favorable light.

Decision framing is the manner in which choices are presented to and seen by a decision maker. Mental accounting describes the way consumers code, categorize, and evaluate financial outcomes of choices. Mental accounting is based on a set of core principles:

1. Consumers tend to segregate gains. When a seller has a product with more than one positive dimension, it’s desirable to have the consumer evaluate each dimension separately. Listing multiple benefits of a large industrial product, for example, can make the sum of the parts seem greater than the whole.

2. Consumers tend to integrate losses. Marketers have a distinct advantage in selling something if its cost can be added to another large purchase. House buyers are more inclined to view additional expenditures favorably given the already high price of buying a house.

3. Consumers tend to integrate smaller losses with larger gains. The “cancellation” principle might explain why withholding taxes from monthly paychecks is less painful than making large, lump-sum tax payments—the smaller withholdings are more likely to be overshadowed by the larger pay amount.
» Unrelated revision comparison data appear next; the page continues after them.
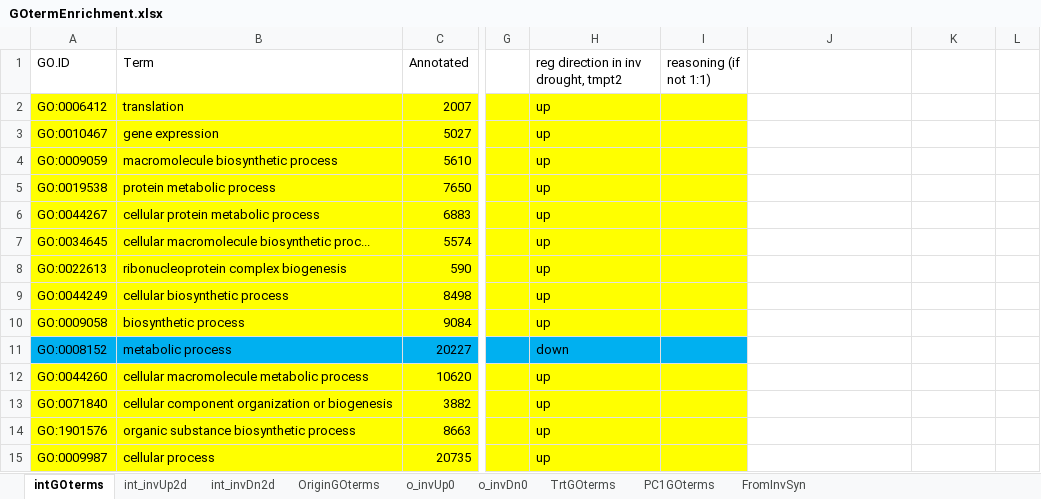
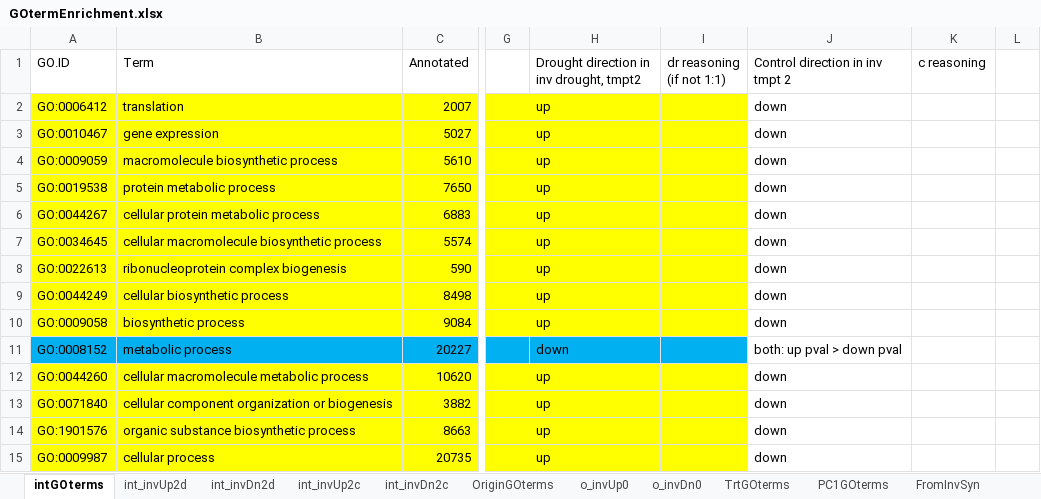
Before and after one commit to kgturner/Cdiff_expression, an Excel workbook: GOtermEnrichment.xlsx, sheet intGOterms, drawn as a sheet; only a part is shown, gaps mark what is left out; values as stored, in another font and other column widths than the file's, no borders; the diff covers the shown part only; the diff names each change by its address in the sheet, - before the commit and + after, or states it on an @@ line.

Commit message:
GO terms using MF and CC sets. Trade-off models...? maybe not.

```diff
--- a/GOtermEnrichment.xlsx (sheet intGOterms)
+++ b/GOtermEnrichment.xlsx (sheet intGOterms)
+sheet tab: int_invUp2c
+sheet tab: int_invDn2c
-H1: reg direction in inv drought, tmpt2
+H1: Drought direction in inv drought, tmpt2
-I1: reasoning (if not 1:1)
+I1: dr reasoning (if not 1:1)
-J1: (empty)
+J1: Control direction in inv tmpt 2
-K1: (empty)
+K1: c reasoning
-J2:J10 (Control direction in inv tmpt 2): (empty)
+J2:J10 (Control direction in inv tmpt 2): down
-B7 (Term): cellular macromolecule biosynthetic proc...
+B7 (Term): cellular macromolecule biosynthetic process
-J11 (Control direction in inv tmpt 2): (empty)
+J11 (Control direction in inv tmpt 2): both: up pval > down pval
-J12:J15 (Control direction in inv tmpt 2): (empty)
+J12:J15 (Control direction in inv tmpt 2): down
```
Also changed, not shown: 22 edited cells and cell formats elsewhere in this sheet, sheet OriginGOterms, other sheet tabs, 14 other files.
4. Consumers tend to segregate small gains from large losses. The “silver lining” principle might explain the popularity of rebates on big-ticket purchases such as cars.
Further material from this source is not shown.